Henrico Schools will host seven meetings prior to the release of Superintendent Pat Kinlaw's proposed Fiscal Year 2018-19 budget in January to solicit community input about the budget. A short presentation by HCPS budget staff members will be followed by opportunities to comment and ask questions. The school division will develop a budget proposal using feedback from stakeholders. > Read more.

Glen Allen dentist offering low-cost braces to qualified children


Glen Allen-based White Orthodontics will donate more than $300,000 in orthodontic care to children of families who cannot afford the full cost of braces. Dr. Paul White and his team will host an open house Saturday, Nov. 4, from 10 a.m. to 2 p.m. at their office, 5237 Hickory Park Drive in Glen Allen, to meet with interested families.

The effort is part of the national Smiles Change Lives program, which counts some 800 orthodontists nationwide among its ranks. > Read more.

Henrico Business Bulletin Board

December 2017
S M T W T F S
·
·
·
·
·
·
·
·
·
·
·

Calendar page

tel:18772241804
tel:18772210315

Classifieds

Place an Ad | More Classifieds

Calendar

Innsbrook After Hours will ring in the New Year with R&B legends Kool & The Gang at 7 p.m. Dec. 31. Party rock band The Mashup will open. The evening will include a light show and midnight ball drop.

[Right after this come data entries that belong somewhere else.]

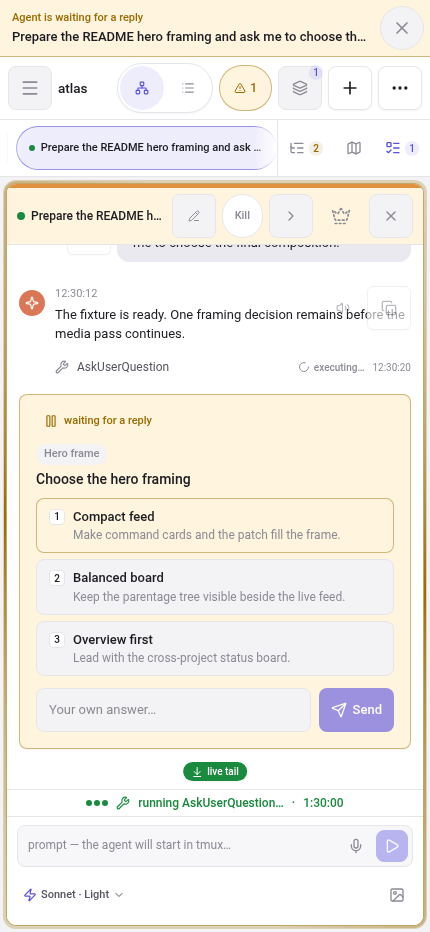
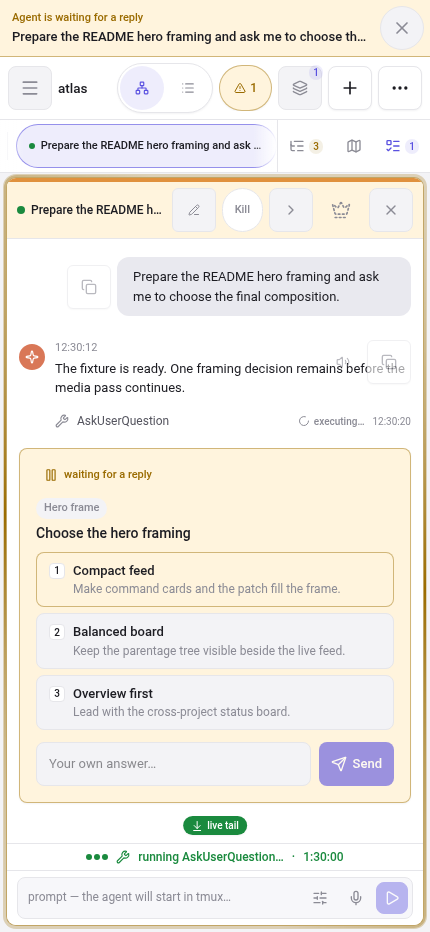
docs(mobile): measured chat-first budget gate + regenerated evidence (#419)
Replace the self-declared data-chat-min-share gate with a real measurement:
the LogFeed scroller ([data-log-feed-scroller]) rendered height over the
usable visual viewport, required >= 0.60 at 390x844 and 430x932 in the
default folded state (waiting focused conversation, long metadata, folded
runtime controls, five docked pipelines).

- Attachments: staged live via DOM.setFileInputFiles — the picker adds no
  persistent row (folded), a staged image is transient (no h-overflow) and
  reserves zero height once cleared, restoring the >= 0.60 budget.
- Expanded worst case: opening the details + composer-options disclosures
  introduces no horizontal overflow.
- Regenerated fully synthetic 390/430/desktop PNGs; desktop unchanged.

Changed region(s): [[0.0, 0.1245, 0.9977, 0.9957]]

diff --git a/docs/media/issue-419-chat-first/capture.ts b/docs/media/issue-419-chat-first/capture.ts
@@ -9,9 +9,21 @@
  *   - chat-first-390.png     390×844 phone, chat-first shell (folded chrome)
  *   - chat-first-430.png     430×932 phone, chat-first shell (folded chrome)
  *
- * Every phone frame asserts the chat-first contract before capture:
+ * Every phone frame asserts the chat-first contract before capture by MEASURING
+ * rendered geometry (never a self-declared constant):
  *   - document.scrollWidth === window.innerWidth (no document-level h-overflow),
- *   - the focus shell exposes data-chat-min-share >= 0.6,
+ *   - the real LogFeed scroller ([data-log-feed-scroller]) owns >= 0.60 of the
+ *     usable visual viewport (visualViewport.height) in the default chat-first
+ *     state — a waiting focused conversation with long metadata, folded runtime
+ *     controls, and many docked pipelines,
+ *   - with the conversation-details AND composer-options disclosures driven open
+ *     (materializing the long metadata row and the model/reasoning + attachment
+ *     row), the document still shows no horizontal overflow,
+ *   - attachments add no PERSISTENT chrome: the image picker is folded behind the
+ *     composer-options disclosure, and a staged image is transient operator
+ *     content (its preview tray legitimately consumes space while shown, with no
+ *     horizontal overflow) that reserves ZERO height once cleared — the default
+ *     >= 0.60 budget is fully restored,
  *   - the focused chat reserves ZERO persistent bottom rows: the pipeline
  *     summary rides the top strip and no MobilePipelineSummaryRow /
  *     MobileBottomShelf row is rendered inline.
@@ -34,6 +46,54 @@ const { bootstrapDemoRuntime, renderFixtureTemplate, claudePath, DEMO_FIXED_ISO 
 
 const PORT = 3043;
 const OUT_DIR = path.join(repoRoot, "docs/media/issue-419-chat-first");
+
+/* A 1×1 PNG staged into the composer to exercise the attachment path (issue
+   #419 §attachments): a real image so the preview tray renders and its height
+   enters the measured transcript budget. */
+const ATTACHMENT_PNG_B64 =
[1 lines of base64/hex data omitted]
+
+/* Measures the REAL chat-first budget from rendered geometry: the LogFeed
+   scroller height against the usable visual viewport, plus the overflow and
+   zero-bottom-row invariants. Returned as JSON so a self-declared constant can
+   never stand in for measured layout (round-1 finding 1). */
+const MEASURE_EXPR = `(() => {
+  const shell = document.querySelector('[data-testid="mobile-chat-shell"]');
+  const feed = shell && shell.querySelector('[data-log-feed-scroller]');
+  const vv = window.visualViewport;
+  const usable = Math.round(vv ? vv.height : window.innerHeight);
+  const feedH = feed ? Math.round(feed.getBoundingClientRect().height) : 0;
+  return JSON.stringify({
+    hasShell: !!shell,
+    hasFeed: !!feed,
+    feedH,
+    usable,
+    share: usable > 0 ? feedH / usable : 0,
+    scrollWidth: document.documentElement.scrollWidth,
+    innerWidth: window.innerWidth,
+    bottomShelfRows: document.querySelectorAll('[data-testid="mobile-bottom-shelf"]').length,
+    pipelineTriggers: document.querySelectorAll('[data-testid="mobile-pipeline-summary"]').length,
+    attachmentTrays: document.querySelectorAll('[data-testid="mobile-chat-shell"] [data-testid="attachment-tray"]').length,
+  });
+})()`;
+
+type ChatMeasure = {
+  hasShell: boolean;
+  hasFeed: boolean;
+  feedH: number;
+  usable: number;
+  share: number;
+  scrollWidth: number;
+  innerWidth: number;
+  bottomShelfRows: number;
+  pipelineTriggers: number;
+  attachmentTrays: number;
+};
+
+/* Clicks a chat-shell disclosure toggle by test id when it is in `want` state. */
+function toggleExpr(testid: string, want: "true" | "false"): string {
+  return `(() => { const s = document.querySelector('[data-testid="mobile-chat-shell"]'); const b = s && s.querySelector('[data-testid="${testid}"]'); if (b && b.getAttribute('aria-expanded') === '${want}') { b.click(); return true; } return false; })()`;
+}
 
 type CdpResponse = { result?: { value?: unknown }; data?: string };
 type Cdp = {
@@ -169,6 +229,29 @@ function pipelineFixture(home: string): unknown {
         cursor: null,
         state: "completed", pausedState: null, closedAt: "2100-01-02T10:30:00.000Z",
       }),
+      /* Two more live chains so the phone docks MANY pipelines (five total): the
+         folded pipelines icon must still keep the transcript dominant when the
+         board behind it is busy. */
+      shell("a4190004", "Composer disclosure fold", {
+        runs: [
+          { stageId: "plan", attempts: [attempt(1, { agentPath: planPath, output: "Plan: fold the composer second row." })] },
+          { stageId: "implement", attempts: [attempt(1, { input: "Plan: fold the composer second row.", activatedBy: { stageId: "plan", attempt: 1, edge: "pass" }, output: "Primary-row disclosure landed." })] },
+          { stageId: "verify", attempts: [
+            attempt(1, { state: "running", agentPath: verifyPath, completedAt: null, input: "Primary-row disclosure landed.", activatedBy: { stageId: "implement", attempt: 1, edge: "pass" }, output: null, verdict: null }),
+          ] },
+        ],
+        cursor: { stageId: "verify", state: "running", input: "Primary-row disclosure landed.", activatedBy: { stageId: "implement", attempt: 1, edge: "pass" } },
+        state: "paused", pausedState: "running",
+      }),
+      shell("a4190005", "Shelf modal lifecycle", {
+        runs: [
+          { stageId: "plan", attempts: [attempt(1, { agentPath: planPath, output: "Plan: give the shelf modal semantics." })] },
+          { stageId: "implement", attempts: [attempt(1, { input: "Plan: give the shelf modal semantics.", activatedBy: { stageId: "plan", attempt: 1, edge: "pass" }, output: "Focus trap + scroll lock landed." })] },
+          { stageId: "verify", attempts: [attempt(1, { input: "Focus trap + scroll lock landed.", activatedBy: { stageId: "implement", attempt: 1, edge: "pass" }, output: "All checks pass." })] },
+        ],
+        cursor: null,
+        state: "completed", pausedState: null, closedAt: "2100-01-02T10:40:00.000Z",
+      }),
     ],
   };
 }
@@ -194,6 +277,10 @@ async function main() {
     const portFile = path.join(chromeDir, "DevToolsActivePort");
     for (let i = 0; i < 100 && !fs.existsSync(portFile); i += 1) await Bun.sleep(200);
     const debugPort = fs.readFileSync(portFile, "utf8").split("\n")[0]!.trim();
+
+    /* Staged on the same host Chrome reads from, for DOM.setFileInputFiles. */
+    const attachmentPngPath = path.join(chromeDir, "attachment.png");
+    fs.writeFileSync(attachmentPngPath, Buffer.from(ATTACHMENT_PNG_B64, "base64"));
 
     const shots = [
       { name: "board-desktop.png", width: 1920, height: 1080, mobile: false, view: "board" as const },
@@ -228,26 +315,77 @@ async function main() {
       await Bun.sleep(600);
 
       if (shot.mobile) {
-        /* No document-level horizontal overflow (#353 class). */
-        const measured = await evalJson<{ scrollWidth: number; innerWidth: number }>(cdp, `JSON.stringify({ scrollWidth: document.documentElement.scrollWidth, innerWidth: window.innerWidth })`);
-        if (measured.scrollWidth !== measured.innerWidth) {
-          throw new Error(`overflow gate failed (${shot.name}): scrollWidth ${measured.scrollWidth} != innerWidth ${measured.innerWidth}`);
+        /* Wait for the LogFeed scroller to mount and lay out before measuring. */
+        await evalUntil(cdp, `!!document.querySelector('[data-testid="mobile-chat-shell"] [data-log-feed-scroller]')`, 30_000);
+        await Bun.sleep(500);
+
+        /* GATE — measure the REAL transcript budget in the default chat-first
+           state (waiting focused conversation, folded chrome, many docked
+           pipelines): the LogFeed scroller height over the usable visual
+           viewport must clear 0.60, with no document-level horizontal overflow
+           (#353 class) and ZERO persistent bottom rows (pipeline summary is a
+           top-strip trigger; the shelf is an overlay). */
+        const base = await evalJson<ChatMeasure>(cdp, MEASURE_EXPR);
+        if (!base.hasFeed) throw new Error(`feed scroller missing (${shot.name})`);
+        if (base.scrollWidth !== base.innerWidth) throw new Error(`overflow gate failed (${shot.name}): scrollWidth ${base.scrollWidth} != innerWidth ${base.innerWidth}`);
+        if (base.bottomShelfRows !== 0) throw new Error(`bottom-shelf row present (${shot.name}): expected 0, got ${base.bottomShelfRows}`);
+        if (!(base.share >= 0.6)) throw new Error(`chat budget gate failed (${shot.name}): measured transcript share ${base.share.toFixed(3)} (feed ${base.feedH}px / usable ${base.usable}px) < 0.60`);
+        console.log(`${shot.name} default chat-first budget: share ${base.share.toFixed(3)} (feed ${base.feedH}px / usable ${base.usable}px), pipelineTriggers ${base.pipelineTriggers}, bottomShelfRows 0, scrollWidth ${base.scrollWidth} === innerWidth ${base.innerWidth}`);
+
+        /* Attachment coverage. The image affordance never adds a PERSISTENT row:
+           the picker is folded behind the composer-options disclosure (issue
+           #419), so the default budget above already reflects zero attachment
+           chrome. A staged image is TRANSIENT operator content — its preview
+           tray is expected to consume space while present (the transcript yields
+           to it, as it should) — so the contract is that it (a) stages without
+           horizontal overflow and (b) reserves ZERO height once cleared, i.e.
+           the default >= 0.60 budget is fully restored. Images are either
+           capability-folded (picker disabled, no input) or exercised live. */
+        await cdp.send("DOM.enable");
+        await cdp.send("Runtime.evaluate", { expression: toggleExpr("composer-options-toggle", "false"), returnByValue: true });
+        await Bun.sleep(300);
+        const picker = await evalJson<{ hasInput: boolean; disabled: boolean | null }>(cdp, `(() => { const s = document.querySelector('[data-testid="mobile-chat-shell"]'); const i = s && s.querySelector('input[type=file]'); return JSON.stringify({ hasInput: !!i, disabled: i ? !!i.disabled : null }); })()`);
+        if (picker.hasInput && picker.disabled === false) {
+          const handle = await cdp.send("Runtime.evaluate", { expression: `document.querySelector('[data-testid="mobile-chat-shell"] input[type=file]')` });
+          const objectId = (handle.result as { objectId?: string } | undefined)?.objectId;
+          if (!objectId) throw new Error(`could not resolve the composer file input (${shot.name})`);
+          await cdp.send("DOM.setFileInputFiles", { files: [attachmentPngPath], objectId });
+          await evalUntil(cdp, `!!document.querySelector('[data-testid="mobile-chat-shell"] [data-testid="attachment-tray"]')`, 15_000);
+          await Bun.sleep(300);
+          /* Fold the options row again so the tray is the only added element. */
+          await cdp.send("Runtime.evaluate", { expression: toggleExpr("composer-options-toggle", "true"), returnByValue: true });
+          await Bun.sleep(200);
+          const withAttachment = await evalJson<ChatMeasure>(cdp, MEASURE_EXPR);
+          if (withAttachment.attachmentTrays < 1) throw new Error(`attachment tray missing after staging (${shot.name})`);
+          if (withAttachment.scrollWidth !== withAttachment.innerWidth) throw new Error(`attachment overflow gate failed (${shot.name}): scrollWidth ${withAttachment.scrollWidth} != innerWidth ${withAttachment.innerWidth}`);
+          console.log(`${shot.name} attachment (staged, transient): share ${withAttachment.share.toFixed(3)} (feed ${withAttachment.feedH}px / usable ${withAttachment.usable}px), no h-overflow`);
+          /* Clear the attachment and prove it reserved ZERO height: the default
+             transcript budget must be fully restored to >= 0.60. */
+          await cdp.send("Runtime.evaluate", { expression: `(() => { const tray = document.querySelector('[data-testid="mobile-chat-shell"] [data-testid="attachment-tray"]'); if (!tray) return false; const btns = Array.from(tray.querySelectorAll('button')); const clear = btns.find((b) => /clear|remove|delete|видал|очист/i.test((b.getAttribute('aria-label') || ''))); (clear || btns[0])?.click(); return true; })()`, returnByValue: true });
+          await evalUntil(cdp, `document.querySelectorAll('[data-testid="mobile-chat-shell"] [data-testid="attachment-tray"]').length === 0`, 10_000);
+          await Bun.sleep(200);
+          const cleared = await evalJson<ChatMeasure>(cdp, MEASURE_EXPR);
+          if (!(cleared.share >= 0.6)) throw new Error(`attachment did not reserve zero height (${shot.name}): restored share ${cleared.share.toFixed(3)} < 0.60`);
+          console.log(`${shot.name} attachment cleared: restored share ${cleared.share.toFixed(3)} (feed ${cleared.feedH}px / usable ${cleared.usable}px) — tray reserves zero height`);
+        } else {
+          console.log(`${shot.name} attachment: image picker capability-folded (hasInput ${picker.hasInput}, disabled ${picker.disabled}) — zero attachment row height`);
         }
-        /* Chat-first shell contract: the transcript budget rides the DOM, and the
-           focused chat reserves ZERO persistent bottom rows for the secondary
-           surfaces (pipeline summary is a top-strip trigger; the shelf is an
-           overlay). */
-        const contract = await evalJson<{ minShare: number; bottomShelfRows: number; pipelineSummaryButtons: number }>(cdp, `(() => {
-          const shell = document.querySelector('[data-testid="mobile-chat-shell"]');
-          return JSON.stringify({
-            minShare: Number(shell && shell.getAttribute("data-chat-min-share")),
-            bottomShelfRows: document.querySelectorAll('[data-testid="mobile-bottom-shelf"]').length,
-            pipelineSummaryButtons: document.querySelectorAll('[data-testid="mobile-pipeline-summary"]').length,
-          });
-        })()`);
-        if (!(contract.minShare >= 0.6)) throw new Error(`chat budget gate failed (${shot.name}): data-chat-min-share ${contract.minShare} < 0.6`);
-        if (contract.bottomShelfRows !== 0) throw new Error(`bottom-shelf row present (${shot.name}): expected 0, got ${contract.bottomShelfRows}`);
-        console.log(`${shot.name} chat-first gate: minShare ${contract.minShare}, bottomShelfRows 0, pipelineTriggers ${contract.pipelineSummaryButtons}, scrollWidth ${measured.scrollWidth} === innerWidth ${measured.innerWidth}`);
+
+        /* Expanded worst case: open BOTH disclosures (the long-metadata row and
+           the composer model/reasoning + attachment row) and confirm no
+           horizontal overflow persists; the expanded share is logged for the
+           record (opening chrome is the operator's explicit act). */
+        await cdp.send("Runtime.evaluate", { expression: toggleExpr("mobile-details-toggle", "false"), returnByValue: true });
+        await cdp.send("Runtime.evaluate", { expression: toggleExpr("composer-options-toggle", "false"), returnByValue: true });
+        await Bun.sleep(300);
+        const expanded = await evalJson<ChatMeasure>(cdp, MEASURE_EXPR);
+        if (expanded.scrollWidth !== expanded.innerWidth) throw new Error(`expanded overflow gate failed (${shot.name}): scrollWidth ${expanded.scrollWidth} != innerWidth ${expanded.innerWidth}`);
+        console.log(`${shot.name} expanded (details+options open): share ${expanded.share.toFixed(3)} (feed ${expanded.feedH}px / usable ${expanded.usable}px), scrollWidth ${expanded.scrollWidth} === innerWidth ${expanded.innerWidth}`);
+
+        /* Restore the clean chat-first default for the screenshot. */
+        await cdp.send("Runtime.evaluate", { expression: toggleExpr("mobile-details-toggle", "true"), returnByValue: true });
+        await cdp.send("Runtime.evaluate", { expression: toggleExpr("composer-options-toggle", "true"), returnByValue: true });
+        await Bun.sleep(300);
       } else {
         await cdp.send("Runtime.evaluate", { expression: `
           const fit = Array.from(document.querySelectorAll("button")).find((b) => (b.getAttribute("title") || "").startsWith("Fit all content"));

diff --git a/docs/media/issue-419-chat-first/README.md b/docs/media/issue-419-chat-first/README.md
@@ -3,7 +3,7 @@
 Deterministic, fully **synthetic** evidence for the chat-first mobile repair. No
 operator project, path, account, or state appears here — the frames are captured
 against the pinned demo fixture runtime (isolated `$HOME`, fixed clock) with
-three fictional `atlas` pipelines injected by `capture.ts`.
+five fictional `atlas` pipelines injected by `capture.ts`.
 
 ## Regenerate
 
@@ -17,12 +17,27 @@ three PNGs. Each phone frame **asserts before capture**:
 
 - `document.scrollWidth === window.innerWidth` — no document-level horizontal
   overflow (the #353 class);
-- the focus shell exposes `data-chat-min-share >= 0.6` — the transcript owns at
-  least 60% of the usable viewport before the keyboard opens (see
-  `src/components/mobile/chatBudget.ts`);
+- the **measured** transcript share `>= 0.60` — the real LogFeed scroller
+  (`[data-log-feed-scroller]`) rendered height over the usable visual viewport
+  (`visualViewport.height`), taken from live geometry rather than any
+  self-declared constant. The measured state is the default chat-first shell: a
+  waiting focused conversation with long metadata, folded runtime controls, and
+  many docked pipelines;
+- attachments add no persistent chrome — the image picker folds behind the
+  composer-options disclosure, and a staged image is transient operator content
+  (its preview tray consumes space only while shown, with no horizontal overflow)
+  that reserves **zero** height once cleared, fully restoring the `>= 0.60`
+  budget;
+- with the conversation-details **and** composer-options disclosures driven open
+  (materializing the long-metadata row and the model/reasoning + attachment
+  row), the document still shows **no** horizontal overflow;
 - the focused chat renders **zero** `mobile-bottom-shelf` rows — every secondary
   surface (pipelines, handoff, hidden/readiness) reserves no persistent bottom
   height and opens from a compact top-chrome trigger or overlay instead.
+
+The bottom shelf (`MobileBottomShelf`) opens as a real modal dialog: `aria-modal`,
+focus moves into it, Tab is trapped, Escape closes it, focus returns to the
+opener, and body scroll locks while it is up.
 
 ## Frames
 
@@ -32,9 +47,21 @@ three PNGs. Each phone frame **asserts before capture**:
 | `chat-first-430.png` | 430×932 | The same shell at the larger pinned frame; the extra height goes to the transcript. |
 | `board-desktop.png` | 1920×1080 | Desktop board, unchanged: the scheme keeps every metadata chip and the runtime strip inline. The mobile fold is gated by `useIsMobile`, so desktop is untouched. |
 
-Gate output from the capture run:
+Measured gate output from the capture run (real geometry, not a constant):
 
 ```
-chat-first-390.png chat-first gate: minShare 0.6, bottomShelfRows 0, pipelineTriggers 1, scrollWidth 390 === innerWidth 390
-chat-first-430.png chat-first gate: minShare 0.6, bottomShelfRows 0, pipelineTriggers 1, scrollWidth 430 === innerWidth 430
+chat-first-390.png default chat-first budget: share 0.611 (feed 516px / usable 844px), pipelineTriggers 1, bottomShelfRows 0, scrollWidth 390 === innerWidth 390
+chat-first-390.png attachment (staged, transient): share 0.500 (feed 422px / usable 844px), no h-overflow
+chat-first-390.png attachment cleared: restored share 0.611 (feed 516px / usable 844px) — tray reserves zero height
+chat-first-390.png expanded (details+options open): share 0.428 (feed 361px / usable 844px), scrollWidth 390 === innerWidth 390
+chat-first-430.png default chat-first budget: share 0.648 (feed 604px / usable 932px), pipelineTriggers 1, bottomShelfRows 0, scrollWidth 430 === innerWidth 430
+chat-first-430.png attachment (staged, transient): share 0.547 (feed 510px / usable 932px), no h-overflow
+chat-first-430.png attachment cleared: restored share 0.648 (feed 604px / usable 932px) — tray reserves zero height
+chat-first-430.png expanded (details+options open): share 0.482 (feed 449px / usable 932px), scrollWidth 430 === innerWidth 430
 ```
+
+`share` is the **measured** LogFeed scroller height over the usable visual
+viewport — the default folded state clears `0.60` at both sizes; a staged image
+is transient and reserves zero height once cleared; opening both disclosures (the
+long-metadata row and the composer model/reasoning + attachment row) never
+introduces horizontal overflow.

Kool & The Gang have been performing together for 25 years and have produced hits such as “Celebration,” “Cherish” and “Jungle Boogie.” Their unique blend of jazz, soul and funk has landed them 25 Top Ten R&B hits, nine Top 10 Pop hits, two Grammy Awards and 31 gold and platinum albums.

Early bird general admission tickets are $20.17 through the end of the October. Prices will increase after that and will be $40 at the gate on New Year’s Eve. A limited number of floor passes will be available for $49, providing Dance Floor Pit access. A variety of dinner and VIP Hospitality tickets and packages are available; dining and hospitality areas will be tented and heated, and include dinner, drinks and private restrooms.

Tickets can be purchased online through http://www.ticketstobuy.com or by phone at 423-1779. For details, visit http://www.innsbrookafterhours.com. Full text

Your weather just got better.

Henricopedia

Henrico's Top Teachers

The Plate